5) Nationally Significant Long-Distance Trails That Should Be Added to the NCTN Map As “Planned NCTN Segments”:
- US Bicycle Route 1: At present, a considerable portion of US Bicycle Route 1 through Prince William County is quite hostile to bicycling, even by experienced cyclists. However, the segments of this route along Fleetwood Dr (Fauquier County Line to Aden Rd), Aden Rd (Fleetwood Dr to Bristow Rd), Bristow Rd (Aden Rd to Independent Hill Dr), Independent Hill Rd (Bristow Rd to Route 234), all of Hoadly Rd, Minnieville Rd (the segment missing a shared-use path from Prince William Pkwy to Fowke Ln), and Old Bridge Rd (Minnieville Rd to Tanyard Hill Rd) are all identified for future shared-use paths in Prince William County’s December 2022 Comprehensive Plan and therefore should be depicted as Planned NCTN segments on the updated NCTN map.

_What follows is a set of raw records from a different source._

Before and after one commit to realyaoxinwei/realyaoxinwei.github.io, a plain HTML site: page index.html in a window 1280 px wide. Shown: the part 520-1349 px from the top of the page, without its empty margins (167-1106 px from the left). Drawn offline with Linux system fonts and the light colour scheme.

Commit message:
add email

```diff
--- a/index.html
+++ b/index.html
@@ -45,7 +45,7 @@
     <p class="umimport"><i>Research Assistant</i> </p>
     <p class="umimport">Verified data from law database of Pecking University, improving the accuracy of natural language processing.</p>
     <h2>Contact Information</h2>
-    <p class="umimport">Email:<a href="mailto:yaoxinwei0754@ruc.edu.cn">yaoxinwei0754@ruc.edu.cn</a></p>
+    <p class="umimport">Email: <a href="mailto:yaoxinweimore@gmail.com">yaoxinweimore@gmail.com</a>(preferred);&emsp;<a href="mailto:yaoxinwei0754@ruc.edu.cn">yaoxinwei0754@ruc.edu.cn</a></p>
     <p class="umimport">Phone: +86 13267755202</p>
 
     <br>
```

- East Coast Greenway and Potomac Heritage National Scenic Trail: Except to depict existing or planned sidepaths along Route 1, the current NCTN map does not depict most of the planned ultimate route(s) for the East Coast Greenway and the paved, shared-use segments of the Potomac Heritage National Scenic Trail through Prince William County. The updated NCTN map should depict those planned routes.